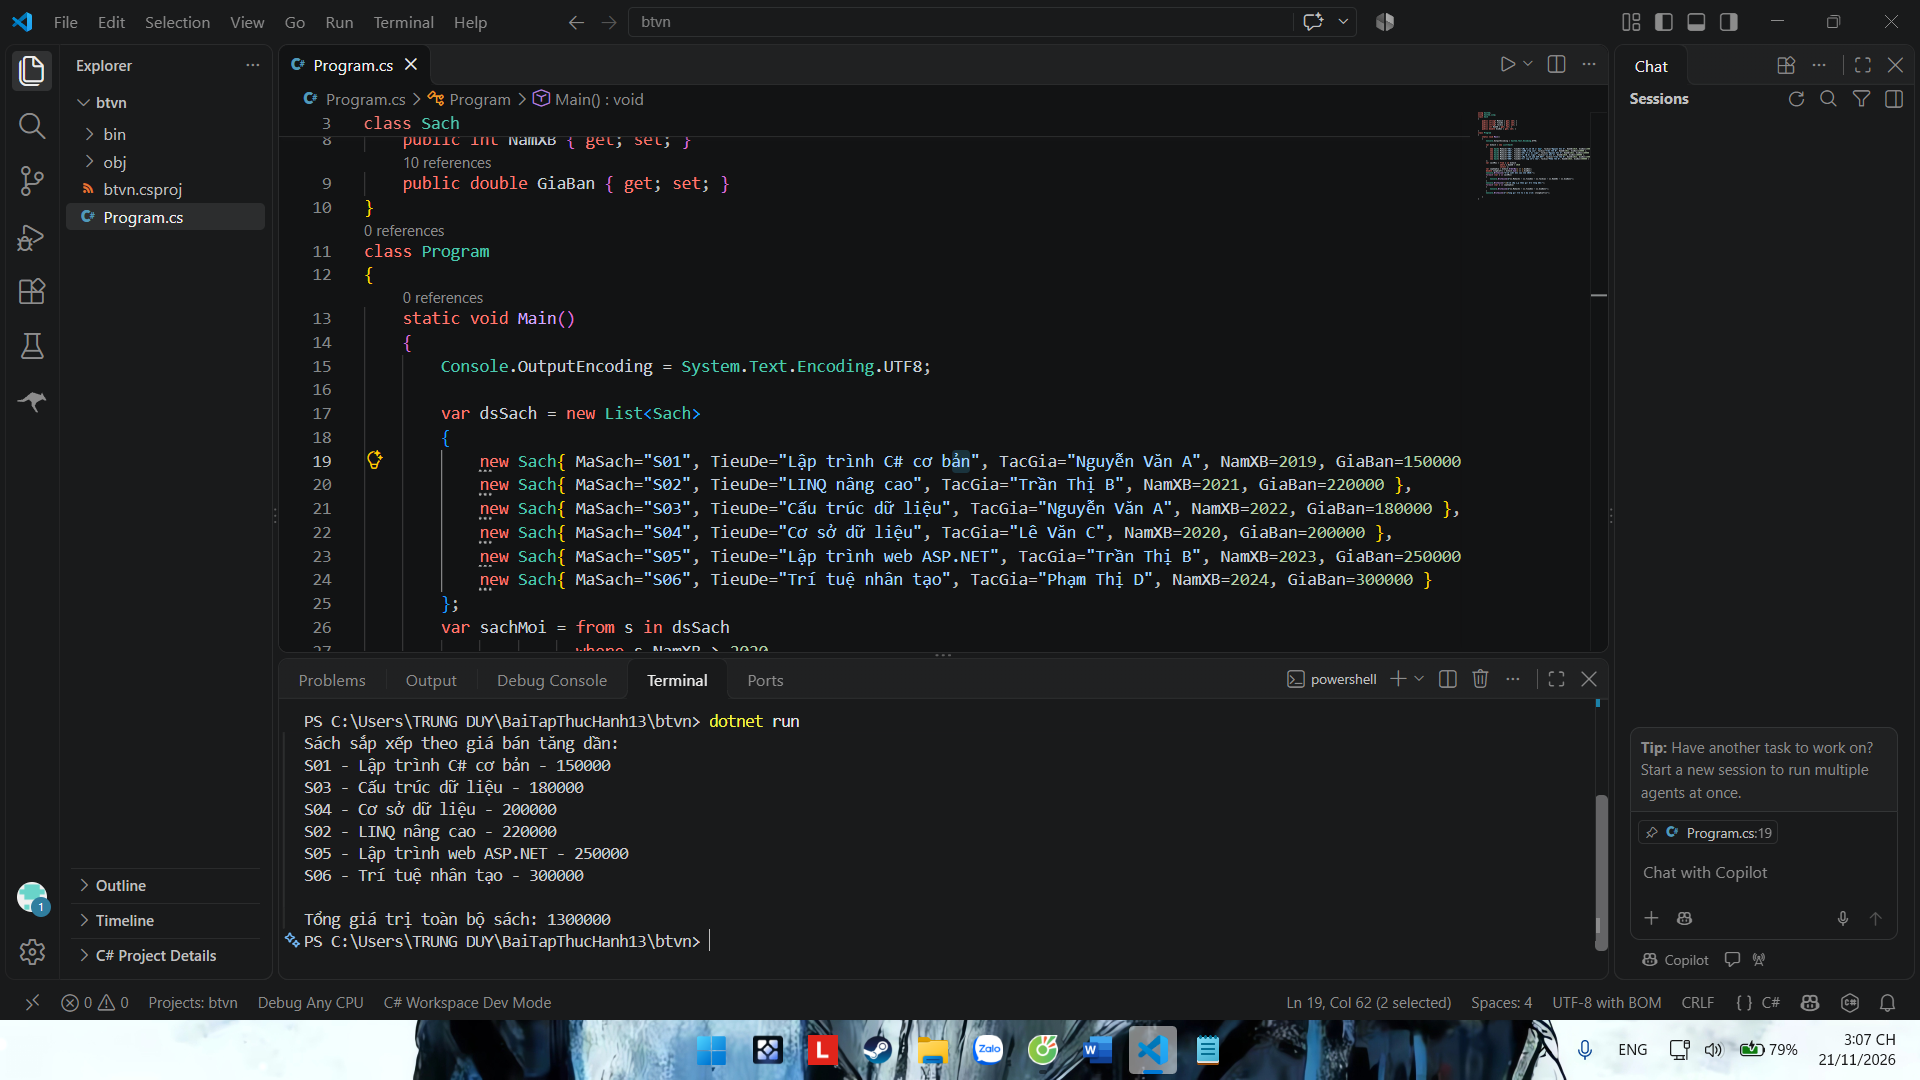
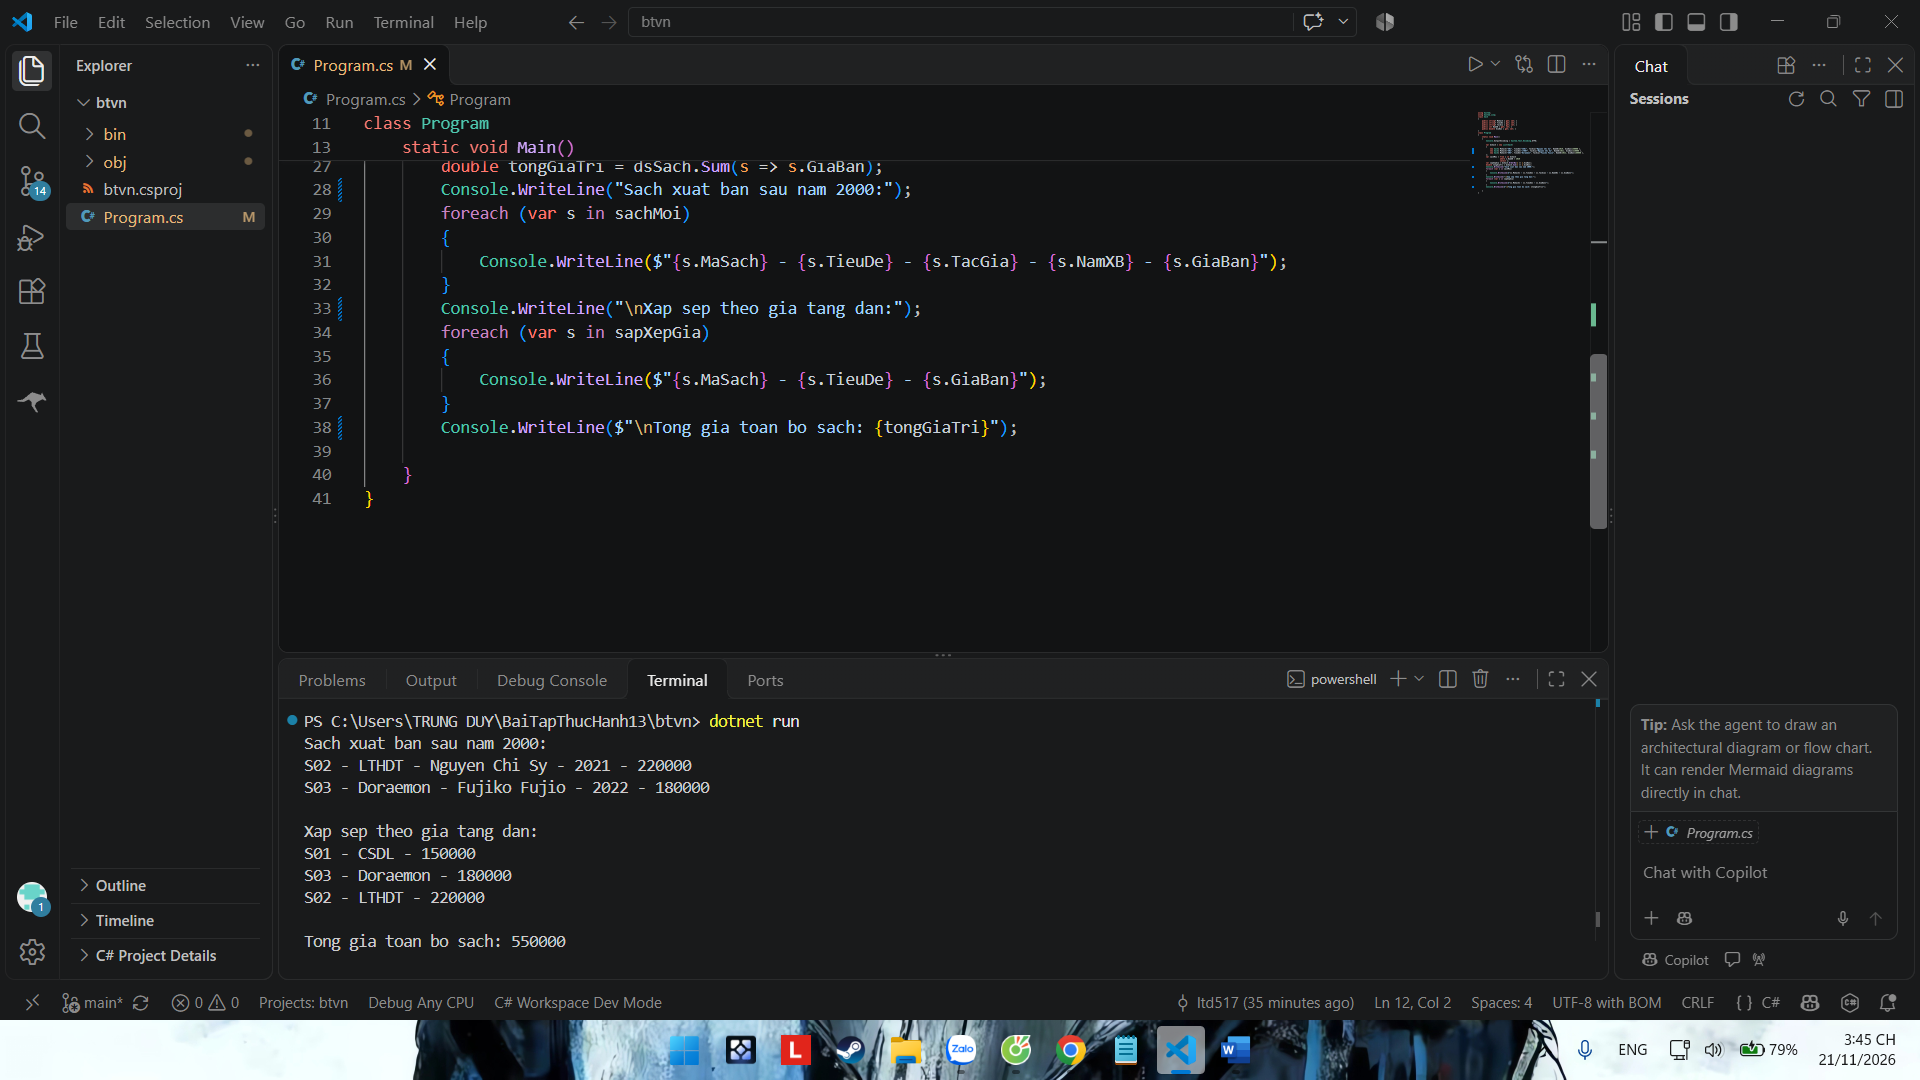
Thêm bài tập thực hành

diff --git a/btvn/Program.cs b/btvn/Program.cs
@@ -16,29 +16,26 @@ class Program
 
         var dsSach = new List<Sach>
         {
-            new Sach{ MaSach="S01", TieuDe="Lập trình C# cơ bản", TacGia="Nguyễn Văn A", NamXB=2019, GiaBan=150000 },
-            new Sach{ MaSach="S02", TieuDe="LINQ nâng cao", TacGia="Trần Thị B", NamXB=2021, GiaBan=220000 },
-            new Sach{ MaSach="S03", TieuDe="Cấu trúc dữ liệu", TacGia="Nguyễn Văn A", NamXB=2022, GiaBan=180000 },
-            new Sach{ MaSach="S04", TieuDe="Cơ sở dữ liệu", TacGia="Lê Văn C", NamXB=2020, GiaBan=200000 },
-            new Sach{ MaSach="S05", TieuDe="Lập trình web ASP.NET", TacGia="Trần Thị B", NamXB=2023, GiaBan=250000 },
-            new Sach{ MaSach="S06", TieuDe="Trí tuệ nhân tạo", TacGia="Phạm Thị D", NamXB=2024, GiaBan=300000 }
+            new Sach{ MaSach="S01", TieuDe="CSDL", TacGia="Nguyen Chi Sy", NamXB=2019, GiaBan=150000 },
+            new Sach{ MaSach="S02", TieuDe="LTHDT", TacGia="Nguyen Chi Sy", NamXB=2021, GiaBan=220000 },
+            new Sach{ MaSach="S03", TieuDe="Doraemon", TacGia="Fujiko Fujio", NamXB=2022, GiaBan=180000 },
         };
         var sachMoi = from s in dsSach
                       where s.NamXB > 2020
                       select s;
         var sapXepGia = dsSach.OrderBy(s => s.GiaBan);
         double tongGiaTri = dsSach.Sum(s => s.GiaBan);
-        Console.WriteLine("Sách xuất bản sau năm 2020:");
+        Console.WriteLine("Sach xuat ban sau nam 2000:");
         foreach (var s in sachMoi)
         {
             Console.WriteLine($"{s.MaSach} - {s.TieuDe} - {s.TacGia} - {s.NamXB} - {s.GiaBan}");
         }
-        Console.WriteLine("\nSách sắp xếp theo giá bán tăng dần:");
+        Console.WriteLine("\nXap sep theo gia tang dan:");
         foreach (var s in sapXepGia)
         {
             Console.WriteLine($"{s.MaSach} - {s.TieuDe} - {s.GiaBan}");
         }
-        Console.WriteLine($"\nTổng giá trị toàn bộ sách: {tongGiaTri}");
+        Console.WriteLine($"\nTong gia toan bo sach: {tongGiaTri}");
         
     }
 }

diff --git a/btvn/obj/Debug/net10.0/btvn.AssemblyInfo.cs b/btvn/obj/Debug/net10.0/btvn.AssemblyInfo.cs
@@ -13,7 +13,7 @@ using System.Reflection;
 [assembly: System.Reflection.AssemblyCompanyAttribute("btvn")]
 [assembly: System.Reflection.AssemblyConfigurationAttribute("Debug")]
 [assembly: System.Reflection.AssemblyFileVersionAttribute("1.0.0.0")]
-[assembly: System.Reflection.AssemblyInformationalVersionAttribute("1.0.0")]
+[assembly: System.Reflection.AssemblyInformationalVersionAttribute("1.0.0+5783e992eafaa95483c638802fcc57a270506dcd")]
 [assembly: System.Reflection.AssemblyProductAttribute("btvn")]
 [assembly: System.Reflection.AssemblyTitleAttribute("btvn")]
 [assembly: System.Reflection.AssemblyVersionAttribute("1.0.0.0")]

» **What is needed**: Give back the records exactly, minus any pictures.

» **Result for this task**:
Thêm bài tập thực hành

diff --git a/btvn/Program.cs b/btvn/Program.cs
@@ -16,29 +16,26 @@ class Program
 
         var dsSach = new List<Sach>
         {
-            new Sach{ MaSach="S01", TieuDe="Lập trình C# cơ bản", TacGia="Nguyễn Văn A", NamXB=2019, GiaBan=150000 },
-            new Sach{ MaSach="S02", TieuDe="LINQ nâng cao", TacGia="Trần Thị B", NamXB=2021, GiaBan=220000 },
-            new Sach{ MaSach="S03", TieuDe="Cấu trúc dữ liệu", TacGia="Nguyễn Văn A", NamXB=2022, GiaBan=180000 },
-            new Sach{ MaSach="S04", TieuDe="Cơ sở dữ liệu", TacGia="Lê Văn C", NamXB=2020, GiaBan=200000 },
-            new Sach{ MaSach="S05", TieuDe="Lập trình web ASP.NET", TacGia="Trần Thị B", NamXB=2023, GiaBan=250000 },
-            new Sach{ MaSach="S06", TieuDe="Trí tuệ nhân tạo", TacGia="Phạm Thị D", NamXB=2024, GiaBan=300000 }
+            new Sach{ MaSach="S01", TieuDe="CSDL", TacGia="Nguyen Chi Sy", NamXB=2019, GiaBan=150000 },
+            new Sach{ MaSach="S02", TieuDe="LTHDT", TacGia="Nguyen Chi Sy", NamXB=2021, GiaBan=220000 },
+            new Sach{ MaSach="S03", TieuDe="Doraemon", TacGia="Fujiko Fujio", NamXB=2022, GiaBan=180000 },
         };
         var sachMoi = from s in dsSach
                       where s.NamXB > 2020
                       select s;
         var sapXepGia = dsSach.OrderBy(s => s.GiaBan);
         double tongGiaTri = dsSach.Sum(s => s.GiaBan);
-        Console.WriteLine("Sách xuất bản sau năm 2020:");
+        Console.WriteLine("Sach xuat ban sau nam 2000:");
         foreach (var s in sachMoi)
         {
             Console.WriteLine($"{s.MaSach} - {s.TieuDe} - {s.TacGia} - {s.NamXB} - {s.GiaBan}");
         }
-        Console.WriteLine("\nSách sắp xếp theo giá bán tăng dần:");
+        Console.WriteLine("\nXap sep theo gia tang dan:");
         foreach (var s in sapXepGia)
         {
             Console.WriteLine($"{s.MaSach} - {s.TieuDe} - {s.GiaBan}");
         }
-        Console.WriteLine($"\nTổng giá trị toàn bộ sách: {tongGiaTri}");
+        Console.WriteLine($"\nTong gia toan bo sach: {tongGiaTri}");
         
     }
 }

diff --git a/btvn/obj/Debug/net10.0/btvn.AssemblyInfo.cs b/btvn/obj/Debug/net10.0/btvn.AssemblyInfo.cs
@@ -13,7 +13,7 @@ using System.Reflection;
 [assembly: System.Reflection.AssemblyCompanyAttribute("btvn")]
 [assembly: System.Reflection.AssemblyConfigurationAttribute("Debug")]
 [assembly: System.Reflection.AssemblyFileVersionAttribute("1.0.0.0")]
-[assembly: System.Reflection.AssemblyInformationalVersionAttribute("1.0.0")]
+[assembly: System.Reflection.AssemblyInformationalVersionAttribute("1.0.0+5783e992eafaa95483c638802fcc57a270506dcd")]
 [assembly: System.Reflection.AssemblyProductAttribute("btvn")]
 [assembly: System.Reflection.AssemblyTitleAttribute("btvn")]
 [assembly: System.Reflection.AssemblyVersionAttribute("1.0.0.0")]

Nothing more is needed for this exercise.